**TASK DESCRIPTION:**
Output the line containing "Before and after one commit to KamilSukiennik/wspolrzedne, a" exactly. Do the same for every line after it through the end of the material, and output nothing else.

**RECORDS SHOWN:**
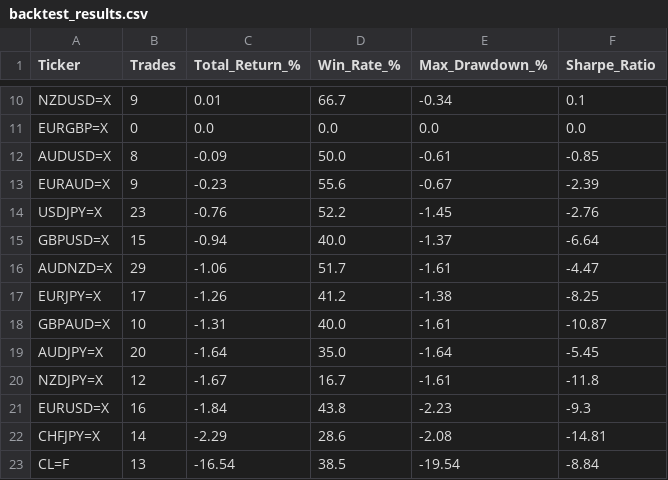
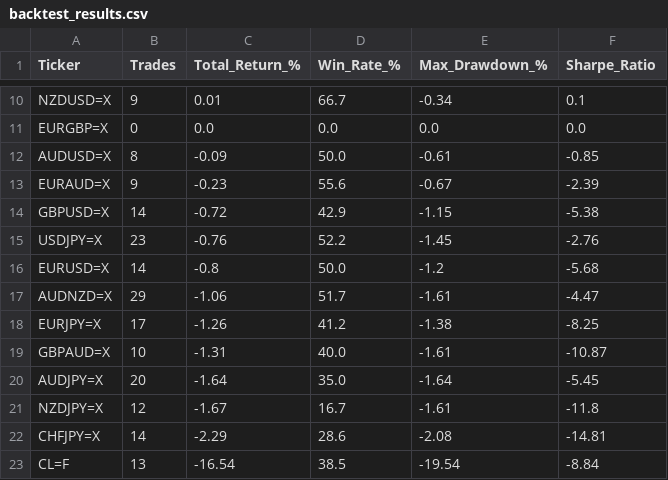
Before and after one commit to victorlemasi/HMM-CODE, a CSV file: backtest_results.csv, drawn as a sheet; only a part is shown, gaps mark what is left out; removed rows and columns are numbered as before the commit, all else as after; the diff names each change by its address in the sheet, - before the commit and + after, or states it on an @@ line.

```diff
--- a/backtest_results.csv
+++ b/backtest_results.csv
+row 14: GBPUSD=X | 14 | -0.72 | 42.9 | -1.15 | -5.38
-row 15: GBPUSD=X | 15 | -0.94 | 40.0 | -1.37 | -6.64
+row 16: EURUSD=X | 14 | -0.8 | 50.0 | -1.2 | -5.68
-row 21: EURUSD=X | 16 | -1.84 | 43.8 | -2.23 | -9.3
```
Also changed, not shown: backtest_trade_log.csv, 1 other file.
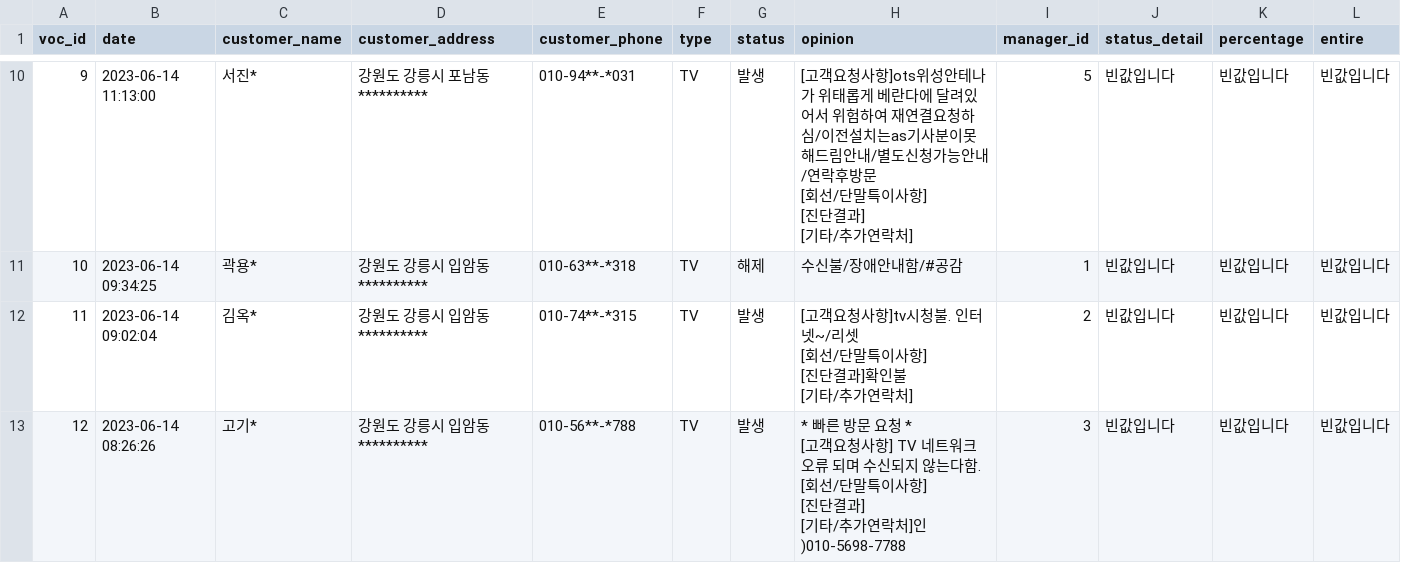
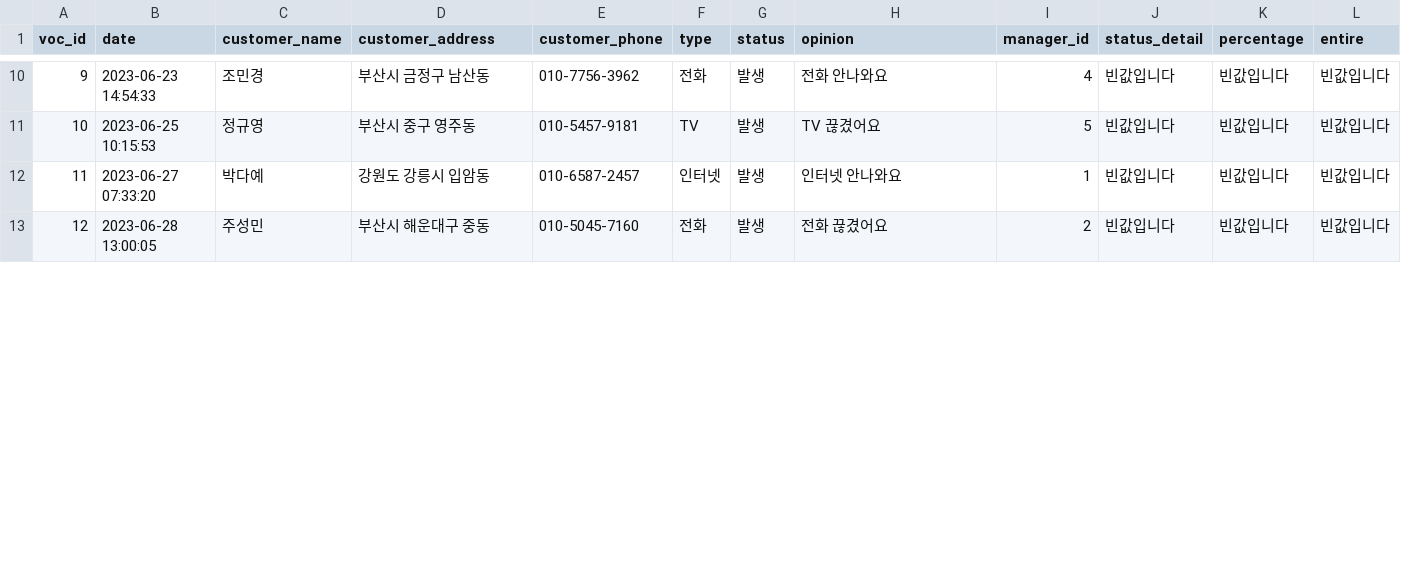
Before and after one commit to AivleCail/aivle, a CSV file: makeVoc/testVoc.csv, drawn as a sheet; only a part is shown, gaps mark what is left out; the diff covers the shown part only.

```diff
--- a/makeVoc/testVoc.csv
+++ b/makeVoc/testVoc.csv
@@ -27,14 +10,4 @@ voc_id,date,customer_name,customer_address,customer_phone,type,status,opinion,ma
-9,2023-06-14 11:13:00,서진*,강원도 강릉시 포남동 **********,010-94**-*031,TV,발생,"[고객요청사항]ots위성안테나가 위태롭게 베란다에 달려있어서 위험하여 재연결요청하심/이전설치는as기사분이못해드림안내/별도신청가능안내/연락후방문
-[회선/단말특이사항]
-[진단결과]
-[기타/추가연락처]",5,빈값입니다,빈값입니다,빈값입니다
-10,2023-06-14 09:34:25,곽용*,강원도 강릉시 입암동 **********,010-63**-*318,TV,해제,수신불/장애안내함/#공감,1,빈값입니다,빈값입니다,빈값입니다
-11,2023-06-14 09:02:04,김옥*,강원도 강릉시 입암동 **********,010-74**-*315,TV,발생,"[고객요청사항]tv시청불. 인터넷~/리셋
-[회선/단말특이사항]
-[진단결과]확인불
-[기타/추가연락처]",2,빈값입니다,빈값입니다,빈값입니다
-12,2023-06-14 08:26:26,고기*,강원도 강릉시 입암동 **********,010-56**-*788,TV,발생,"* 빠른 방문 요청 *
-[고객요청사항] TV 네트워크 오류 되며 수신되지 않는다함.
-[회선/단말특이사항]
-[진단결과]
-[기타/추가연락처]인)010-5698-7788",3,빈값입니다,빈값입니다,빈값입니다
+9,2023-06-23 14:54:33,조민경,부산시 금정구 남산동,010-7756-3962,전화,발생,전화 안나와요,4,빈값입니다,빈값입니다,빈값입니다
+10,2023-06-25 10:15:53,정규영,부산시 중구 영주동,010-5457-9181,TV,발생,TV 끊겼어요,5,빈값입니다,빈값입니다,빈값입니다
+11,2023-06-27 07:33:20,박다예,강원도 강릉시 입암동,010-6587-2457,인터넷,발생,인터넷 안나와요,1,빈값입니다,빈값입니다,빈값입니다
+12,2023-06-28 13:00:05,주성민,부산시 해운대구 중동,010-5045-7160,전화,발생,전화 끊겼어요,2,빈값입니다,빈값입니다,빈값입니다
```
Also changed, not shown: 171 edited cells elsewhere in this file, 6 other files.
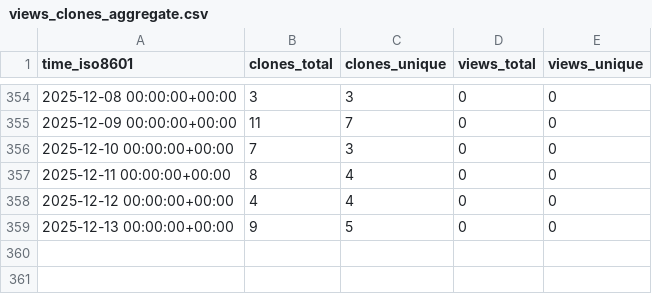
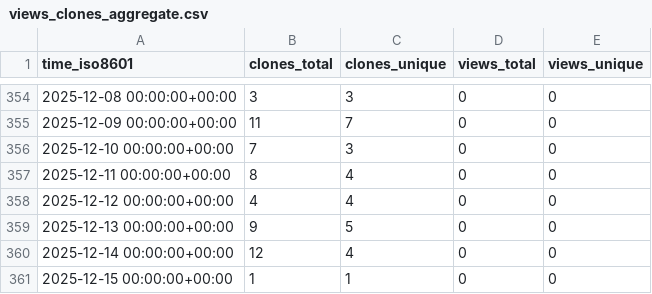
Before and after one commit to cubicleguy/imu_pj_logger, a CSV file: cubicleguy/imu_pj_logger/ghrs-data/views_clones_aggregate.csv, drawn as a sheet; only a part is shown, gaps mark what is left out; the diff names each change by its address in the sheet, - before the commit and + after, or states it on an @@ line.

```diff
--- a/cubicleguy/imu_pj_logger/ghrs-data/views_clones_aggregate.csv
+++ b/cubicleguy/imu_pj_logger/ghrs-data/views_clones_aggregate.csv
+row 360: 2025-12-14 00:00:00+00:00 | 12 | 4 | 0 | 0
+row 361: 2025-12-15 00:00:00+00:00 | 1 | 1 | 0 | 0
```
Also changed, not shown: 1 other file.
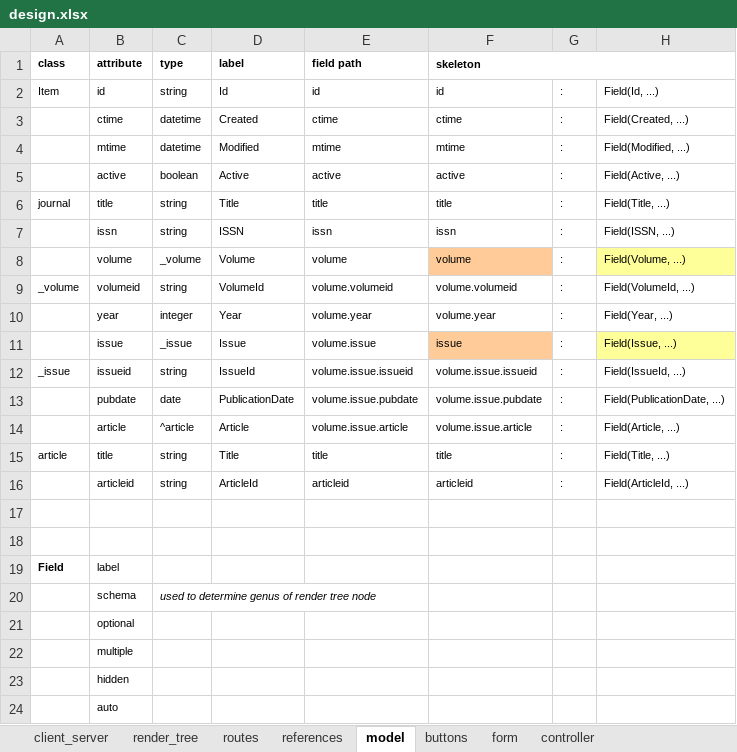
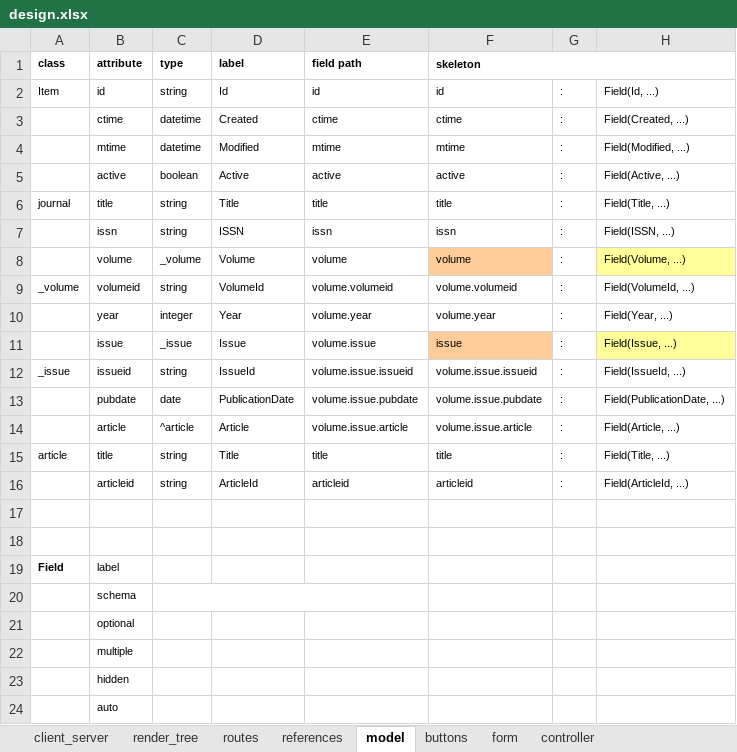
Before and after one commit to npoppeli/covert, an Excel workbook: doc/design.xlsx, sheet model, drawn as a sheet; only a part is shown; values as stored, in another font and other column widths than the file's, no borders; the diff names each change by its address in the sheet, - before the commit and + after, or states it on an @@ line.

```diff
--- a/doc/design.xlsx (sheet model)
+++ b/doc/design.xlsx (sheet model)
-C20 (type): used to determine genus of render tree node
+C20 (type): (empty)
```
Also changed, not shown: sheet form, sheet render_tree, charts or pictures, 3 other files.
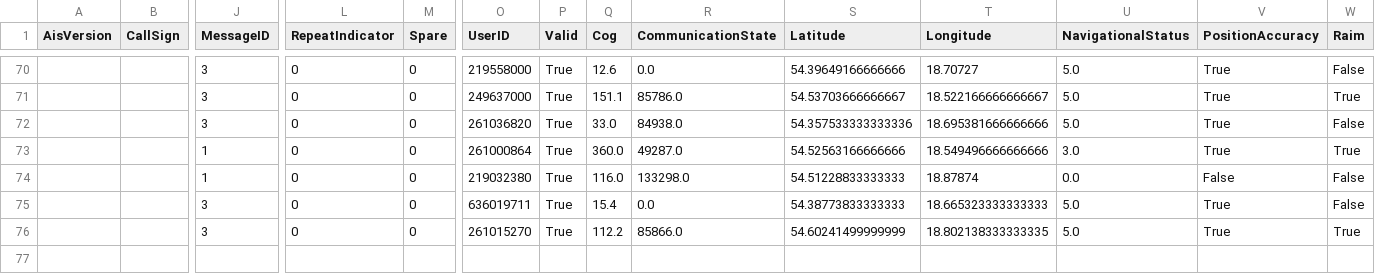
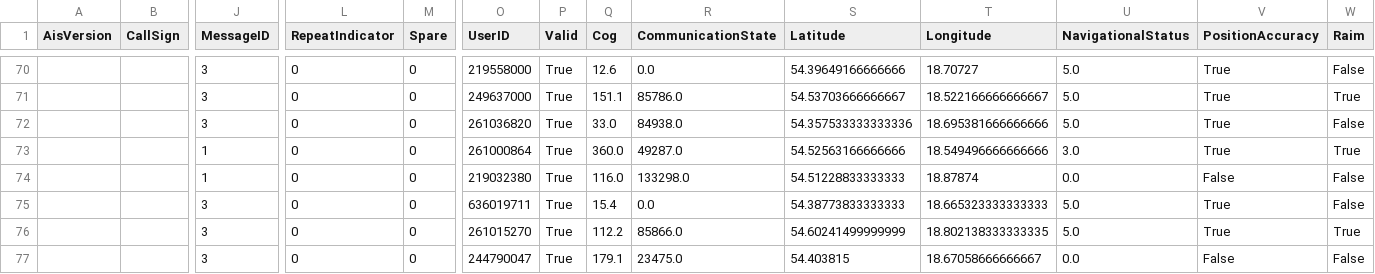
Before and after one commit to KamilSukiennik/wspolrzedne, a CSV file: AIS.csv, drawn as a sheet; only a part is shown, gaps mark what is left out; rows hold the shown columns only; the diff names each change by its address in the sheet, - before the commit and + after, or states it on an @@ line.

Commit message:
Aktualizacja pliku AIS.csv

```diff
--- a/AIS.csv
+++ b/AIS.csv
+row 77:  |  | 3 | 0 | 0 | 244790047 | True | 179.1 | 23475.0 | 54.403815 | 18.67058666666667 | 0.0 | False | False
```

**RESULT FOR THIS TASK:**
Before and after one commit to KamilSukiennik/wspolrzedne, a CSV file: AIS.csv, drawn as a sheet; only a part is shown, gaps mark what is left out; rows hold the shown columns only; the diff names each change by its address in the sheet, - before the commit and + after, or states it on an @@ line.

Commit message:
Aktualizacja pliku AIS.csv

```diff
--- a/AIS.csv
+++ b/AIS.csv
+row 77:  |  | 3 | 0 | 0 | 244790047 | True | 179.1 | 23475.0 | 54.403815 | 18.67058666666667 | 0.0 | False | False
```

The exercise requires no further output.